[Opening Given records section]

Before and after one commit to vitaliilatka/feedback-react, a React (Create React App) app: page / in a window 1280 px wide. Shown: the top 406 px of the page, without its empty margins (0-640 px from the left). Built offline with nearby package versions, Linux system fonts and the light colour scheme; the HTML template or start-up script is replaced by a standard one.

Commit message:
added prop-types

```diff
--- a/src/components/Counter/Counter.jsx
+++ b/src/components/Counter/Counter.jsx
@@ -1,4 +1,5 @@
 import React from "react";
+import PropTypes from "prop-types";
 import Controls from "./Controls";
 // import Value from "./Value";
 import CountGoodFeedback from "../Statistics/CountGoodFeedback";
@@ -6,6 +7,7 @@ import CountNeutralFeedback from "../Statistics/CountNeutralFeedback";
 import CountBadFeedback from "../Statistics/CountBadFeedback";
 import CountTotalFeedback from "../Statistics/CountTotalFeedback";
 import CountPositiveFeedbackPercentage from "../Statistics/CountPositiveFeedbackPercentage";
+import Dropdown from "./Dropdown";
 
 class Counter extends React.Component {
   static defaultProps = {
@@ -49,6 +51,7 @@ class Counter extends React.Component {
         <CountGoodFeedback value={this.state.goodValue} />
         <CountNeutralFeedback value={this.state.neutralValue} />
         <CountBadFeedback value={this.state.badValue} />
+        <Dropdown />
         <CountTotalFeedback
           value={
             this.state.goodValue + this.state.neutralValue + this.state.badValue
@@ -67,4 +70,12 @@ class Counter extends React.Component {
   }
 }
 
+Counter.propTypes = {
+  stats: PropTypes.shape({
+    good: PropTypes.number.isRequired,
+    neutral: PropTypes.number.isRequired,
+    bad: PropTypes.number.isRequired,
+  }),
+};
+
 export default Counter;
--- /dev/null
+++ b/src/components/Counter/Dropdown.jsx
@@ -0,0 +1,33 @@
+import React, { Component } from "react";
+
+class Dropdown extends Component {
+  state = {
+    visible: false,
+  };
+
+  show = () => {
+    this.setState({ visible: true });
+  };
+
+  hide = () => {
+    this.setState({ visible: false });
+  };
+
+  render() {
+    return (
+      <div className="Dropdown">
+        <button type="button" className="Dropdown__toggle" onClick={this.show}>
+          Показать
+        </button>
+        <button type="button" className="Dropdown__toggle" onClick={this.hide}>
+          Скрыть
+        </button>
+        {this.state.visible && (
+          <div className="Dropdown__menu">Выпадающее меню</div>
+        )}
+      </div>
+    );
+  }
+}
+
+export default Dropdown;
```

[Closing Given records section]

What you should do :: Copy every line of the material above in which the string "isRequired" can be found.

Exercise output ::
+    good: PropTypes.number.isRequired,
+    neutral: PropTypes.number.isRequired,
+    bad: PropTypes.number.isRequired,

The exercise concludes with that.